The plan is for everyone to congregate at YHA Wellington in the evening for a team dinner and an early night in. Something tells me Sunday's going to be a big day...

Thank you to our sponsors



We have had an incredible response to our fundraising drive to find sponsors and raise money for the Riding for Rakiura bike ride. All of our riders have done an amazing job finding individual
sponsorship for their rides and have raised a total of $15000-00 so far.

Also our YHA business partners have really come out and shown their support giving to date nearly $29,000-00. That makes a total of almost $44,000-00 raised! Fantastic!! These donations will all go to the Stewart Island Project and help us on our way to building a learning centre and eco-hostel to support future generations of young people.

Our riders will be keeping us up to date with the ride as they go, so check this site for daily updates.



Thank you again to all our sponsors:








































Adventure South

Cookie Time

Cycle Surgery

Glowing Skies

Hopkinson Team Architecture

House of Travel Christchurch City

Internet Access Company

Magic Bus

Pro-Fitness

Queenstown Cleaners

Ruggedy Range

Spectrum Print

TimeZoneOne

Young Hunter

Monday, October 19, 2009

Riding for Rakiura - 5 days and counting


Welcome to the Riding for Rakiura Blog spot.

Riding for Rakiura is a six day bike ride from Wellington to Rotorua to raise money for the Stewart Island Project.

We have 15 brave riders entering the ride which include staff from hostels, board members and national office staff. The ride will be over six days from Sunday October 25 to Friday October 30, starting in Wellington, travelling via Napier and ending in Rotorua where the YHA AGM is taking place.

Our fearless few are:

Ben Mitchell – National Chair
Mark Wells – YHA CEO
Coral Laughton – Board Member
Brian Young – Coral’s Partner
Helen Bell – YHA Te Anau Hostel Manager
Amy Patterson – YHA Queenstown Hostel Assistant
Larry Dart – Auckland International Business Development Manager
Sean Gidall – YHA Nelson Hostel Manager
Yoko Watanabe – YHA Nelson Hostel Assistant
Alex Swindells – Channel Marketing Manager
Nicola Ross – Customer Services Assistant
Sutter Schumacher – ICT Project Coordinator
Maureen McCloy – National Secretary
Mike Flaws – Maureen’s Partner
Robyn Houghton - Geriatrix (affiliate YHA Group)
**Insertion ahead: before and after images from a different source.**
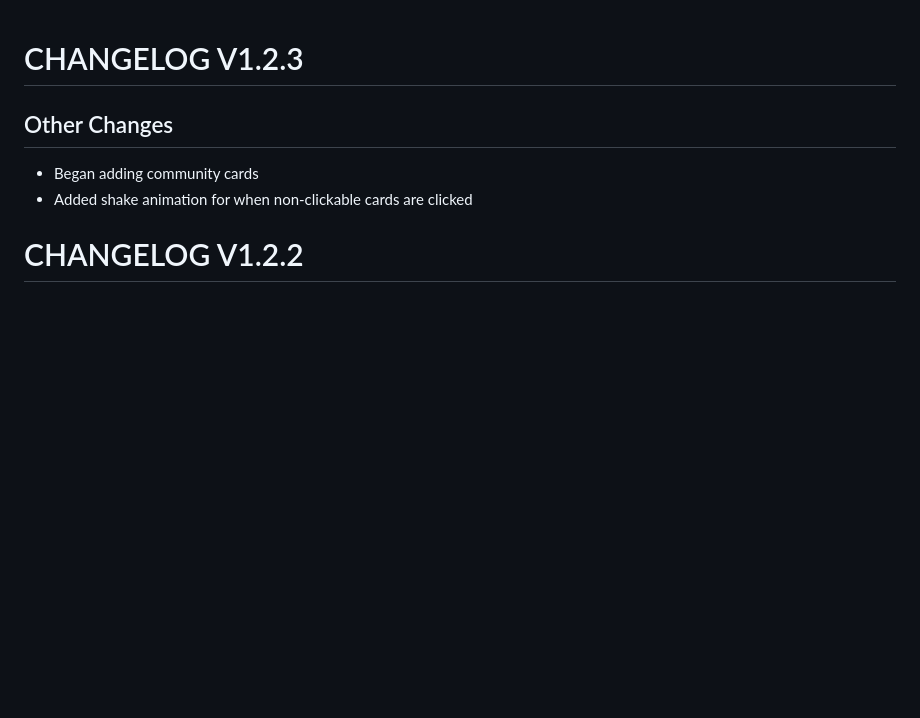
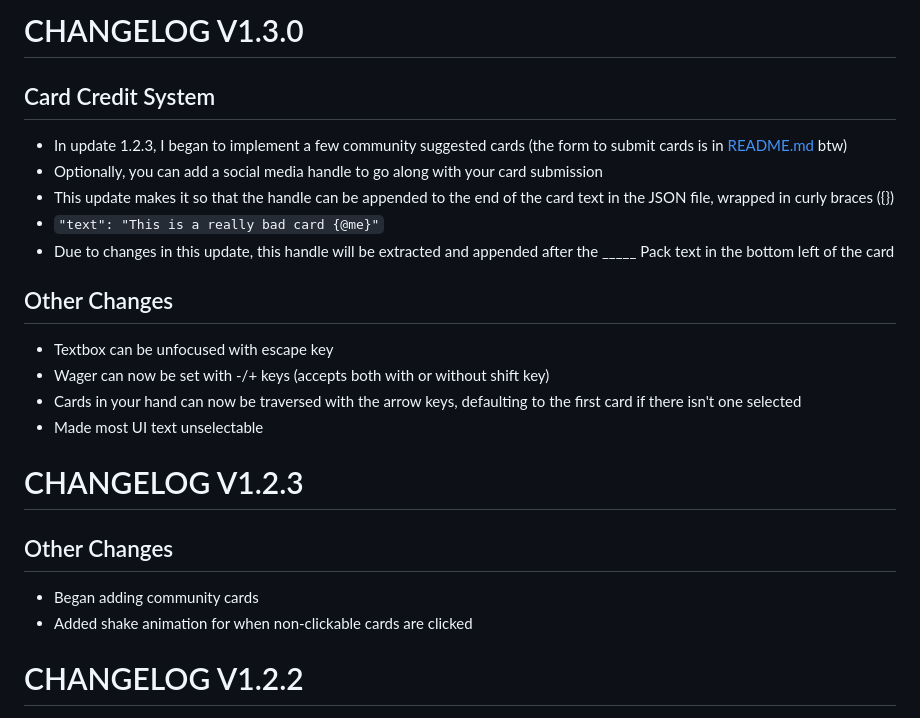
Before and after one commit to Foocett/CardsForHumanity, a Markdown page: CHANGELOG.md, the part around the change. Drawn GitHub-style; blank space fills up the shorter version.

```diff
--- a/CHANGELOG.md
+++ b/CHANGELOG.md
@@ -1,3 +1,18 @@
+# CHANGELOG V1.3.0
+
+## Card Credit System
+  - In update 1.2.3, I began to implement a few community suggested cards (the form to submit cards is in [README.md](README.md) btw)
+  - Optionally, you can add a social media handle to go along with your card submission
+  - This update makes it so that the handle can be appended to the end of the card text in the JSON file, wrapped in curly braces ({})
+  - `"text": "This is a really bad card {@me}"`
+  - Due to changes in this update, this handle will be extracted and appended after the _____ Pack text in the bottom left of the card
+
+## Other Changes
+  - Textbox can be unfocused with escape key
+  - Wager can now be set with -/+ keys (accepts both with or without shift key)
+  - Cards in your hand can now be traversed with the arrow keys, defaulting to the first card if there isn't one selected
+  - Made most UI text unselectable
+
 # CHANGELOG V1.2.3
 
 ## Other Changes
```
Here's where we're heading and when we'll be there:

Date From To
Day 1 - 25th Oct Wellington - Masterton
Day 2 - 26th Oct Masterton - Dannevirke
Day 3 - 27th Oct Dannevirke - Napier
Day 4 - 28th Oct Napier - Te Pohue
Day 5 - 29th Oct Te Pohue - Taupo
Day 6 - 30th Oct Taupo - END: Rotorua
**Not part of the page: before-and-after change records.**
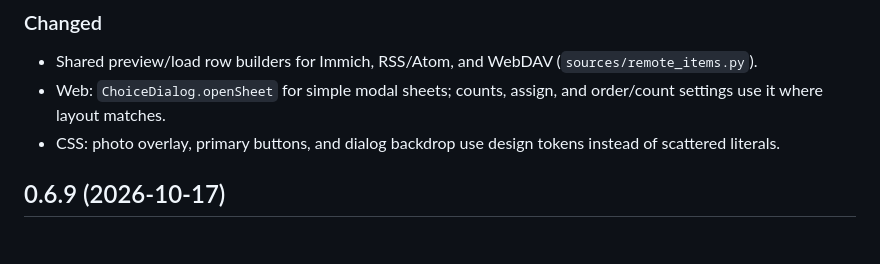
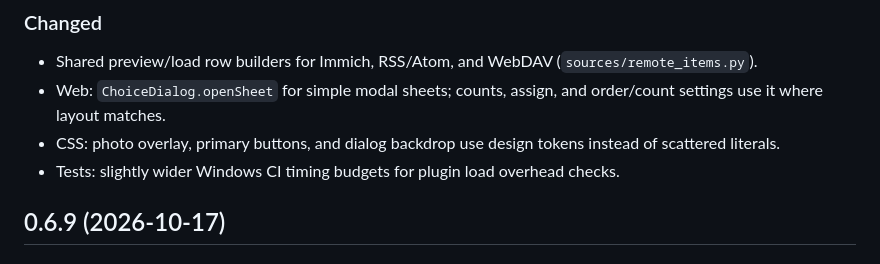
Before and after one commit to bearjcc/Choice, a Markdown page: CHANGELOG.md, the part around the change. GitHub-like rendering.

Commit message:
CHANGELOG: note Windows CI timing budget tweak
Co-authored-by: Joseph C Caswell <bearjcc@users.noreply.github.com>

```diff
--- a/CHANGELOG.md
+++ b/CHANGELOG.md
@@ -7,6 +7,7 @@
 - Shared preview/load row builders for Immich, RSS/Atom, and WebDAV (`sources/remote_items.py`).
 - Web: `ChoiceDialog.openSheet` for simple modal sheets; counts, assign, and order/count settings use it where layout matches.
 - CSS: photo overlay, primary buttons, and dialog backdrop use design tokens instead of scattered literals.
+- Tests: slightly wider Windows CI timing budgets for plugin load overhead checks.
 
 ## 0.6.9 (2026-10-17)
 
```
You can check out our route by clicking on the following links:

Day 1: http://www.mapmyride.com/ride/new-zealand/upper-hutt---masterton/604125185155041464
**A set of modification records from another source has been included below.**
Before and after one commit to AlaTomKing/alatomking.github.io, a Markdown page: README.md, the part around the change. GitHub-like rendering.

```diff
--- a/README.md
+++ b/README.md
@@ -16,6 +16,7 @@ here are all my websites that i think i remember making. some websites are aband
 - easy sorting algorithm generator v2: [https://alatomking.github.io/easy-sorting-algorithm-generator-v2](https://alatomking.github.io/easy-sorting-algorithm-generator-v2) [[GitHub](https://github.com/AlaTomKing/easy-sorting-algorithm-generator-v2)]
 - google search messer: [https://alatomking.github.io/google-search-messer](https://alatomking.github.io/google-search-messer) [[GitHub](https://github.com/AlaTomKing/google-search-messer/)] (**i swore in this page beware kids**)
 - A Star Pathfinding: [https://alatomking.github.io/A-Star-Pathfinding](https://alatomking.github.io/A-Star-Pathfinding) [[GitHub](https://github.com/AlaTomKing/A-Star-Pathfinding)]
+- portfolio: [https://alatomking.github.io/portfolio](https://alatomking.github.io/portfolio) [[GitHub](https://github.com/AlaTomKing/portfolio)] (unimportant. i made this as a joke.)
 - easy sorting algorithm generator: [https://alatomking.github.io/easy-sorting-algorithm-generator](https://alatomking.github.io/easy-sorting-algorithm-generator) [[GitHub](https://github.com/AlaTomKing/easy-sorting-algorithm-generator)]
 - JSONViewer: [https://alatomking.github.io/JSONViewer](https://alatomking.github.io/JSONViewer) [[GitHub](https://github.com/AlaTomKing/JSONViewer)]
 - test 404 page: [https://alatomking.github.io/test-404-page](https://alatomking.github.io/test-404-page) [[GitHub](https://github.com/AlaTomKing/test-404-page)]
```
Day 2: http://www.mapmyride.com/ride/new-zealand/masterton/692125530373757042

Day 3: http://www.mapmyride.com/ride/new-zealand/dannevirke/911125530399911012

Day 4: http://www.mapmyride.com/ride/new-zealand/napier/942125530435733308

Day 5: http://www.mapmyride.com/ride/new-zealand/napier/284125531291152362

Day 6: http://www.mapmyride.com/ride/new-zealand/reporoa/460125531412435459

We'll be updating our blog daily so you can keep a track of where we're at and who's doing what to keep the spirits up.

If you would like to make a donation to Riding for Rakiura or sponsor a rider check out www.givealittle.co.nz/cause/Ride4Rakiura